Lefty Driesell put on his glasses ("I better read this to make sure I get it right"), read his short statement and then walked out of the press conference without answering questions, even the shrill entreaty from the CBS reporter with the White House press pass on a chain around her neck.
The sporting press sat in bemused slience. But the White House press pass shouted at Driesell, "Who's going to coach the team next year? Who is going to coach the team . . . "
Driesell, turning from the question, allowed himself a Mona Lisa smile of contentment because, in no surprise, the University of Maryland chancellor yesterday said Lefty has been a bad boy and will sit in a corner the rest of the afternoon without any cookies. And the chancellor said Lefty will behave himself next time or . . .
Just as Driesell told us little reading his statement, Chancellor John B. Slaughter told us little with his. The chancellor also refused to answer questions, even though the 15 television crews and 25 reporters had good ones, such as . . .
What, Mr. Slaughter, is a "formal reprimand"? One more reprimand and you're fired?
What are the "certain instructions" for Driesell's future conduct?
Do you, Mr. Slaughter, believe Herman Veal's athletic eligibility was at risk for a period of two months without Driesell knowing it?
This when Veal's attorney works in a firm run by a friend of the coach? This when Veal was an integral part of a team making a late-season run for the NCAA tournament, with as much as $550,000 at stake?
Slaughter announced his formal reprimand of Driesell, along with those certain instructions, after saying it would be inappropriate to talk about all the findings by a faculty committee that took information from 32 people.
Curiously, Slaughter chose to reveal "a few facts which are relevant and which have not previously been reported."
Here, Slaughter said Driesell "had not been kept fully informed" as to Veal's risk of ineligibility. The coach, according to Slaughter, thought the affair was over in December when the student judicial board ordered Veal out of university housing.

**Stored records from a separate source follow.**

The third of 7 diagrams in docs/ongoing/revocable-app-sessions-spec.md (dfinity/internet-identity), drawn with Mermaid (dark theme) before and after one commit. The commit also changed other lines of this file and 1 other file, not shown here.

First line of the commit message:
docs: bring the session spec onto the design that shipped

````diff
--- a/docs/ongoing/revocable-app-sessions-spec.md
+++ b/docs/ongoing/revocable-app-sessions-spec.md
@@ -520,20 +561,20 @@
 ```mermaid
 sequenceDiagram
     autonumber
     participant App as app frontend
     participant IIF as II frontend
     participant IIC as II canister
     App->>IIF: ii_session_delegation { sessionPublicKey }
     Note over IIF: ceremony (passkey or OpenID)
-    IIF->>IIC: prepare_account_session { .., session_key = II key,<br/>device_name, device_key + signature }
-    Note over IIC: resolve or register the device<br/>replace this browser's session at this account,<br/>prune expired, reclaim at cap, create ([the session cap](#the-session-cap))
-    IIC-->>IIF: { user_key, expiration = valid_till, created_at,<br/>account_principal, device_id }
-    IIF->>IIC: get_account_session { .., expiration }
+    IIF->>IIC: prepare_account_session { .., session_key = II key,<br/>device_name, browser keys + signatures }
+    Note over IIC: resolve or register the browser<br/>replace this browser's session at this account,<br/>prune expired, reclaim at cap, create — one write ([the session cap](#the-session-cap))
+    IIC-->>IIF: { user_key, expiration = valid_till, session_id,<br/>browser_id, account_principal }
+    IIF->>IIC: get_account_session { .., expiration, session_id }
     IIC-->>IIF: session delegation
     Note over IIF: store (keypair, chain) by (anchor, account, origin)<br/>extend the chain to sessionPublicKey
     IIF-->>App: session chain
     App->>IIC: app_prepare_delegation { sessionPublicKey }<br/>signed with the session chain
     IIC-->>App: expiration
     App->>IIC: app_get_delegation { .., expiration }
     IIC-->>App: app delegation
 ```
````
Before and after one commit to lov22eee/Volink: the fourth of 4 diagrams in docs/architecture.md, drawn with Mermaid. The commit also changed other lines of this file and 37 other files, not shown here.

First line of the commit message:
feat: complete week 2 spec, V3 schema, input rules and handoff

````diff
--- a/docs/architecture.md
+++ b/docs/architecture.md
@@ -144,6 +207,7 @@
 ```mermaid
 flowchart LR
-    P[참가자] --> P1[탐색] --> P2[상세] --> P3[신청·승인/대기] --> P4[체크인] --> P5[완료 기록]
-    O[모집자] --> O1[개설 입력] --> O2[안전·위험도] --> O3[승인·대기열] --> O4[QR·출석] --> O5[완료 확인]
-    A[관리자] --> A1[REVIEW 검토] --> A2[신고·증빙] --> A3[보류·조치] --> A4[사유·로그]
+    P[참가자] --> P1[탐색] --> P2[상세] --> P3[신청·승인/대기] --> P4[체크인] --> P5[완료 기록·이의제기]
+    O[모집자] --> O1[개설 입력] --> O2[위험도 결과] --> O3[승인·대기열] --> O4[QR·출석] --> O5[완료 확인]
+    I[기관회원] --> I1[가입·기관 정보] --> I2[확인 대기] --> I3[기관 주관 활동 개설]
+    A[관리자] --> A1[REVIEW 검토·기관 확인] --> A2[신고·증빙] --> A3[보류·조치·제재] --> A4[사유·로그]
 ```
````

Fact is, that punishment was immediately questioned by the university official, Gary Pavela, who oversees the judicial proceedings. On Jan. 7, the punishment was increased to ineligibility. That decision was appealed. The appeal was turned down and, on March 4, at the final appeal level, Veal was declared ineligible.
This seems a long process during which you would imagine that Veal's lawyer, at the urging of his boss, Driesell's buddy, would think to say, "Oh, yeah. We better tell Lefty that Herman's in hot water and it's getting hotter."
Or you would think Veal would come to Driesell--the coach is proud of his relationships with his players--and confide, "Coach, you've heard the latest on my problem, haven't you?"
Nothing like that happened, if we believe Slaughter's account that Driesell knew nothing about Veal's ineligibility. "Thus," the chancellor said, "it was unanticipated by (Driesell) and a surprise to him."
No sale here.
Saying Driesell knew nothing about it is like saying he goes to Chapel Hill not knowing who coaches there.
This excuse, flimsy as it is, can have been designed only to provide the extenuating circumstance of "surprise" that might explain Driesell's behavior after the March 4 announcement of Veal's ineligibility. Slaughter for the first time acknowledged that Driesell did call to tell the woman the inevitable publicity would hurt Veal and her. Driesell told the committee he didn't intend to intimidate the woman.
Driesell also said he knew the woman and often spoke to her in passing. "For these reasons," Slaughter said, "Coach Driesell felt the call was not inappropriate."
Slaughter so carefully built this foundation that listeners thought he was about to absolve Driesell. But in the next breath, without giving any clue to his thought processes, the chancellor said of the coach, " . . . I have found that his conduct in contacting (the woman) and others to be unacceptable and contrary to my expectations for university personnel."
Whoa. Did the chancellor say "others"?
Who were these "others"? How far did Driesell's full-court press extend? In an attempt to change a university decision, did the coach make calls even to the chancellor's office?
The chancellor didn't want to hear these questions because (guessing) they might lead to an examination of his subjective judgment that Driesell's misdeeds didn't add up to a firing offense. "I do not wish to review my decision in detail in public. The facts and issues are complicated."
In fact, the issue of Driesell's involvement was not complicated.
Whatever extenuating circumstances anyone dreams up, it remains true that the coach applied pressure to change a university decision made once and affirmed twice at appeal. This seems to have gone over the coach's head. He made no reference to it in his statement. Of that pressure, he said only, " . . . some of my comments made in the heat of the moment were not appropriate."
The issue was not the temperature of Driesell's oratory. Nor was it his "surprise" at Veal's ineligibility. The issue was his attempted subversion of the university's judicial process.
More foolish than felonious, Driesell didn't deserve to be fired. He likely does his job better than most folks at the university. He caused embarrassment with his awkward bully-boy's fumbling around in the judicial process. But the chancellor decided it was nothing more sinister than Lefty being Lefty, an act that for 14 years has sold tickets at Cole Field House, and that now is under orders to stay out of other people's business.
You could say that Driesell now is fully informed.